The importance of supply chain management

The key point and common element, however, is that all of these require a strong supply chain management function to transfer from a largely internal system optimization view to an external influencing view where input from excellent supply chain analyses drives important decisions on funding, technology, partnerships, collaboration, specialization, etc. Supply chain management, anchored in logistics, should become a driver, not an add-on to decisions taken elsewhere. Of course, this requires attracting and developing supply chain experts with the managerial skills that can help leverage logistics know-how by influencing important strategic organizational decisions, without having the authority to impose them. 
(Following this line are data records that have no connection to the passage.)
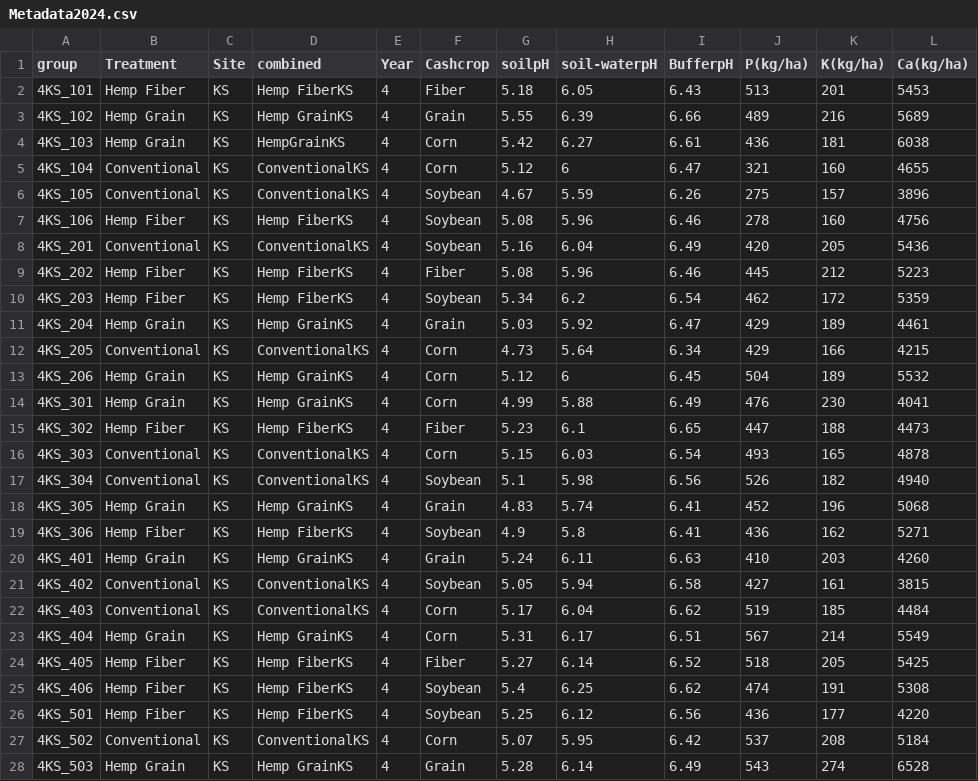
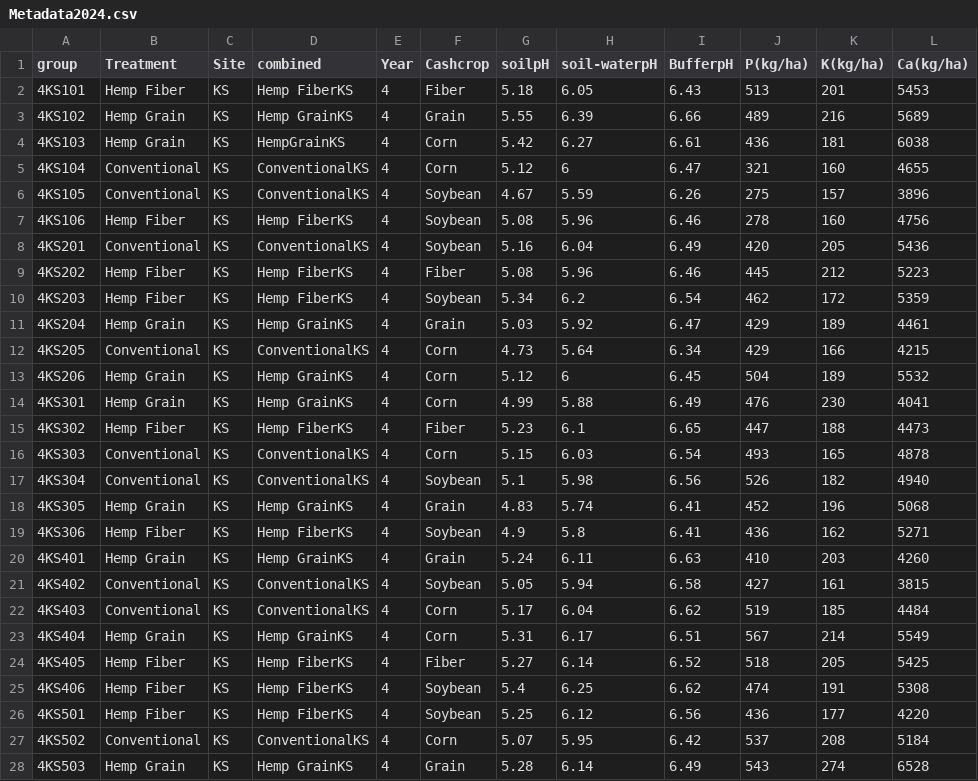
Before and after one commit to KentPhamUky/Rhizosphere-sequencing, a CSV file: 2024/Metadata2024.csv, drawn as a sheet; only a part is shown; the diff covers the shown part only; the diff names each change by its address in the sheet, - before the commit and + after, or states it on an @@ line.

```diff
--- a/2024/Metadata2024.csv
+++ b/2024/Metadata2024.csv
-A2 (group): 4KS_101
+A2 (group): 4KS101
-A3 (group): 4KS_102
+A3 (group): 4KS102
-A4 (group): 4KS_103
+A4 (group): 4KS103
-A5 (group): 4KS_104
+A5 (group): 4KS104
-A6 (group): 4KS_105
+A6 (group): 4KS105
-A7 (group): 4KS_106
+A7 (group): 4KS106
-A8 (group): 4KS_201
+A8 (group): 4KS201
-A9 (group): 4KS_202
+A9 (group): 4KS202
-A10 (group): 4KS_203
+A10 (group): 4KS203
-A11 (group): 4KS_204
+A11 (group): 4KS204
-A12 (group): 4KS_205
+A12 (group): 4KS205
-A13 (group): 4KS_206
+A13 (group): 4KS206
-A14 (group): 4KS_301
+A14 (group): 4KS301
-A15 (group): 4KS_302
+A15 (group): 4KS302
-A16 (group): 4KS_303
+A16 (group): 4KS303
-A17 (group): 4KS_304
+A17 (group): 4KS304
-A18 (group): 4KS_305
+A18 (group): 4KS305
-A19 (group): 4KS_306
+A19 (group): 4KS306
-A20 (group): 4KS_401
+A20 (group): 4KS401
-A21 (group): 4KS_402
+A21 (group): 4KS402
-A22 (group): 4KS_403
+A22 (group): 4KS403
-A23 (group): 4KS_404
+A23 (group): 4KS404
-A24 (group): 4KS_405
+A24 (group): 4KS405
-A25 (group): 4KS_406
+A25 (group): 4KS406
-A26 (group): 4KS_501
+A26 (group): 4KS501
-A27 (group): 4KS_502
+A27 (group): 4KS502
-A28 (group): 4KS_503
+A28 (group): 4KS503
```
Also changed, not shown: 33 edited cells elsewhere in this file, 2 other files.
My major point is that logistics today finds itself at an important junction, just like 20 years ago. It needs to change its perspective and take the next step in becoming a driver of important strategic decisions within the organization. E.g. how do we invest in data analytics, technology, sharing platforms, partnerships? How do we decide which key competencies to focus on so that we can provide (sell) services to others, and how do we decide what we should outsource? 

Covid-19 has clearly shown that the world is a very complex and heavily interconnected system. This system complexity also hits the humanitarian world in the face. Complex systems require a different outlook and willingness to align many stakeholders. We can’t do it alone and we heavily depend on what others decide to do. Moreover, the problems are so huge that we cannot even dream of having sufficient resources. There is simply no other solution than to collaborate/exchange/partner with others, be they humanitarian, commercial, or academic.

Our challenges for the next 20 years

Continuing to evolve and progress probably also means that it would be wise to pay more attention to diversity, e.g. women in leadership positions and empowerment of locals. It should also be noted that collaboration with other external as well as internal stakeholders can be strongly enhanced by technology. Finally, one cannot ignore the importance of reducing the environmental footprint of humanitarian action.

Just like 20 years ago, I am strongly convinced that the current logistics/supply chain departments and their experts are ready to tackle the new challenges. It is no longer about logistics (often considered to be an operational execution function) but rather about supply chain management, with the emphasis on management (a more strategic integrative perspective).  Logistics has built the expertise. It is time to leverage this expertise to better manage supply chains and help drive important change in our organizations.


Professor Luk Van Wassenhove currently focuses on aligning business models and new technologies with the UN Sustainable Development Goals, e.g. closed-loop supply chains, circular economy, and disaster and health logistics.  He recently co-edited special issues on humanitarian operations for the Journal of Operations Management, the Production and Operations Management Journal and the European Journal of Operational Research.

At INSEAD Professor Van Wassenhove holds the Henry Ford Chair in Manufacturing, as emeritus. He currently leads INSEAD’s Humanitarian Research Group.


Our 2022 Health and Humanitarian Logistics Conference is taking place on 16 & 17 November at the Aidex Expo, Brussels. The theme for this year is 'Strengthening Local Crisis Preparedness and Response Plans through Effective Logistics Networks', where challenges and potential solutions will be discussed over two days.

Register now for free in-person or online access